PROBLEM TO SOLVE. Check each line of the entries for "vitality" and report the ones that have it.

Stored items
==============================

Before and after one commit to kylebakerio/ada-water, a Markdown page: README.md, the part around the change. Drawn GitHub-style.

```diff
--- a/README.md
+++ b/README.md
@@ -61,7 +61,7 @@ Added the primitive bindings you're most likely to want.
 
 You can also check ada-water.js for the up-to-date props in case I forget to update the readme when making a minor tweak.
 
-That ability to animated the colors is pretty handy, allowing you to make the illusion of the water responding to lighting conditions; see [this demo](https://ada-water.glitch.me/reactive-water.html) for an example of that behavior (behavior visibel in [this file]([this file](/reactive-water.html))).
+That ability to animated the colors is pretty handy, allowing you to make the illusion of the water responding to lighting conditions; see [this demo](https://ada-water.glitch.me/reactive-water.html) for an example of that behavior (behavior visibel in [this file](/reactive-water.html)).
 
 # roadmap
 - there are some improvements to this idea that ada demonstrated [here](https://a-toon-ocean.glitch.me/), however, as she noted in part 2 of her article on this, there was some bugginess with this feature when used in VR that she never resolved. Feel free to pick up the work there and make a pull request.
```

==============================

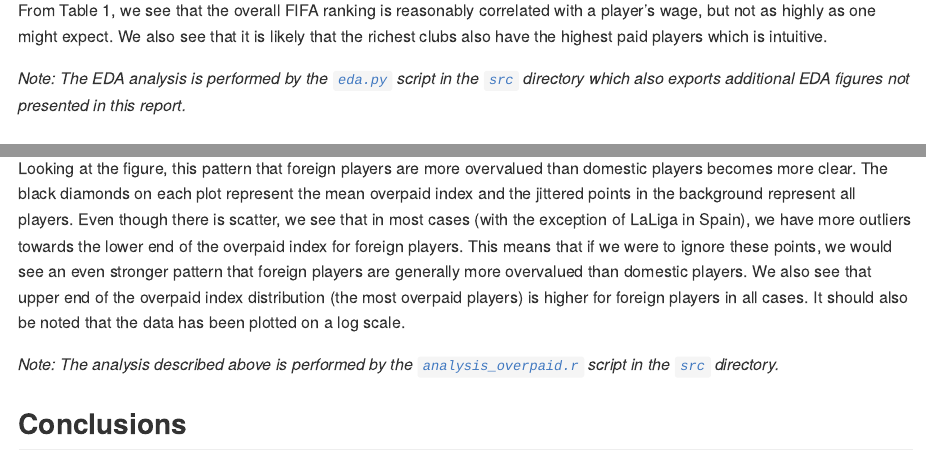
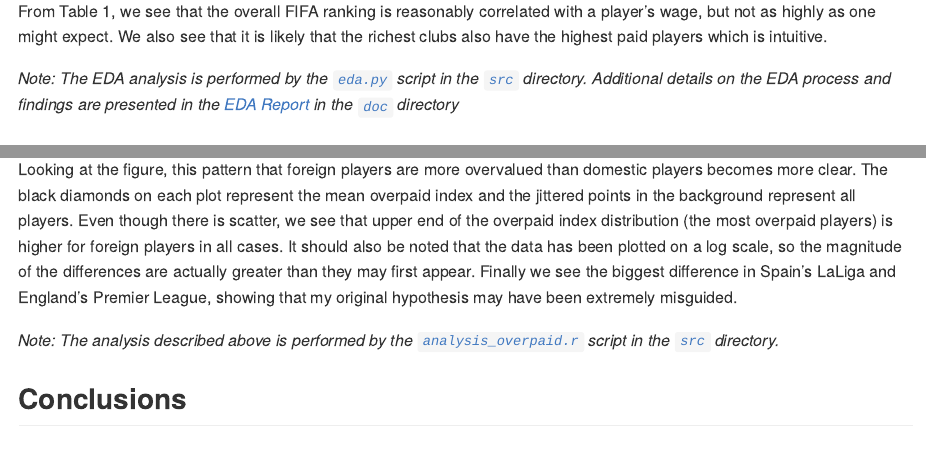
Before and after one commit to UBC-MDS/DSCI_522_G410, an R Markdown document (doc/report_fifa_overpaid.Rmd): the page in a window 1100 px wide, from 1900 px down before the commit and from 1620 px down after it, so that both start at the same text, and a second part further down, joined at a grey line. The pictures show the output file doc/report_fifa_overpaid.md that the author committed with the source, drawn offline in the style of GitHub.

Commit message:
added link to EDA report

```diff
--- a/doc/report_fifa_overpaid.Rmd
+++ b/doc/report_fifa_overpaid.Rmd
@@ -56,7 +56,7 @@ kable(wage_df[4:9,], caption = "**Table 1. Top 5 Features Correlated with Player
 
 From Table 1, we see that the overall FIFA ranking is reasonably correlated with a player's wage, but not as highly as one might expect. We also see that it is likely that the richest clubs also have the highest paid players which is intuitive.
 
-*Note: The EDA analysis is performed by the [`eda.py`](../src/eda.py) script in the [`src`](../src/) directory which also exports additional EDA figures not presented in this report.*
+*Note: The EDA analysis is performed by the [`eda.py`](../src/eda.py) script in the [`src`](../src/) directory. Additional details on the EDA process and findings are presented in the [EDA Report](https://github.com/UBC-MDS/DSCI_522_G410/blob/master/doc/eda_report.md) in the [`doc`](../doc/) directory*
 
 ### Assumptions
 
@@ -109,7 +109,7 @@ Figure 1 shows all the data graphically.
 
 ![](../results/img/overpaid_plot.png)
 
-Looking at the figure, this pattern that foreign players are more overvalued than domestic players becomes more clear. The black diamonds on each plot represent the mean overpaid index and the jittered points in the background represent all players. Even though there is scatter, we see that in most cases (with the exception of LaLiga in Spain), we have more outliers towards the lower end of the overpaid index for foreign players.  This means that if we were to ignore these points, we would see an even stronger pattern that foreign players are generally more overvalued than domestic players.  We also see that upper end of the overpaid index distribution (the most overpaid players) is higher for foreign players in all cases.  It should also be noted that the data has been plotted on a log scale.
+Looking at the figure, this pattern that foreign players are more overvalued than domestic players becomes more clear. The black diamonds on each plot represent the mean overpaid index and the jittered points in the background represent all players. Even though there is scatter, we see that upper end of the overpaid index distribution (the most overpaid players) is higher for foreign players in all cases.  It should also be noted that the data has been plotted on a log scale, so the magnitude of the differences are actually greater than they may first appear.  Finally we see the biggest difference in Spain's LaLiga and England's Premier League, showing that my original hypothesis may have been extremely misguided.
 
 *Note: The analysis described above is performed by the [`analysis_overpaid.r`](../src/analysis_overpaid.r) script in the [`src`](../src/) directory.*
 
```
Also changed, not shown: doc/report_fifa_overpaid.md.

==============================

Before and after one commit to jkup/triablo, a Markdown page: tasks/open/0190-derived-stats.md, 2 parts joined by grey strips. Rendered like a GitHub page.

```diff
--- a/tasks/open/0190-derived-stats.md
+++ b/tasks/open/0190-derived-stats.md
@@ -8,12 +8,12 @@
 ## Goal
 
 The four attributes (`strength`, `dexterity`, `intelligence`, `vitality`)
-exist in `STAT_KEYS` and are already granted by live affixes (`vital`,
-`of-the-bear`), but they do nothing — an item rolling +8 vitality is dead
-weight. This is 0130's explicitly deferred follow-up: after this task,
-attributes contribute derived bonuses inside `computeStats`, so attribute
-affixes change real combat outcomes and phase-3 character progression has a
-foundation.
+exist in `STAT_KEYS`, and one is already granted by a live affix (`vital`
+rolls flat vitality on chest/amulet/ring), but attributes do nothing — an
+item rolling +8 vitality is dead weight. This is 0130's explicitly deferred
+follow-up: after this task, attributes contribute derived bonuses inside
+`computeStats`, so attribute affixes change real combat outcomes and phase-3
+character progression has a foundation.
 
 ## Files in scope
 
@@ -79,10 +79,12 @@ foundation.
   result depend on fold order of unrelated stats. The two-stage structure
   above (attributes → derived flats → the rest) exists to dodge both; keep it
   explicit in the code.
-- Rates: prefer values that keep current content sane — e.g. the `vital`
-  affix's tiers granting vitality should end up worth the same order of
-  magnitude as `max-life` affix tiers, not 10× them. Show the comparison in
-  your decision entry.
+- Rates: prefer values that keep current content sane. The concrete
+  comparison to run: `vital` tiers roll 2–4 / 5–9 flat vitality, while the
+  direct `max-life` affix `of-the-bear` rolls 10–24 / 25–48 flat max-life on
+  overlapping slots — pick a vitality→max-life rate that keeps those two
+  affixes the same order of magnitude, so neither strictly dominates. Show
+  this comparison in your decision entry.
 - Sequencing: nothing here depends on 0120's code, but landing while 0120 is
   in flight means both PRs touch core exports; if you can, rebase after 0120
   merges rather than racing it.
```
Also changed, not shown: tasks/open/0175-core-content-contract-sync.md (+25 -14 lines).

==============================

SOLUTION TO THIS TASK.
 The four attributes (`strength`, `dexterity`, `intelligence`, `vitality`)
-`of-the-bear`), but they do nothing — an item rolling +8 vitality is dead
+rolls flat vitality on chest/amulet/ring), but attributes do nothing — an
+item rolling +8 vitality is dead weight. This is 0130's explicitly deferred
-  affix's tiers granting vitality should end up worth the same order of
+  comparison to run: `vital` tiers roll 2–4 / 5–9 flat vitality, while the
+  overlapping slots — pick a vitality→max-life rate that keeps those two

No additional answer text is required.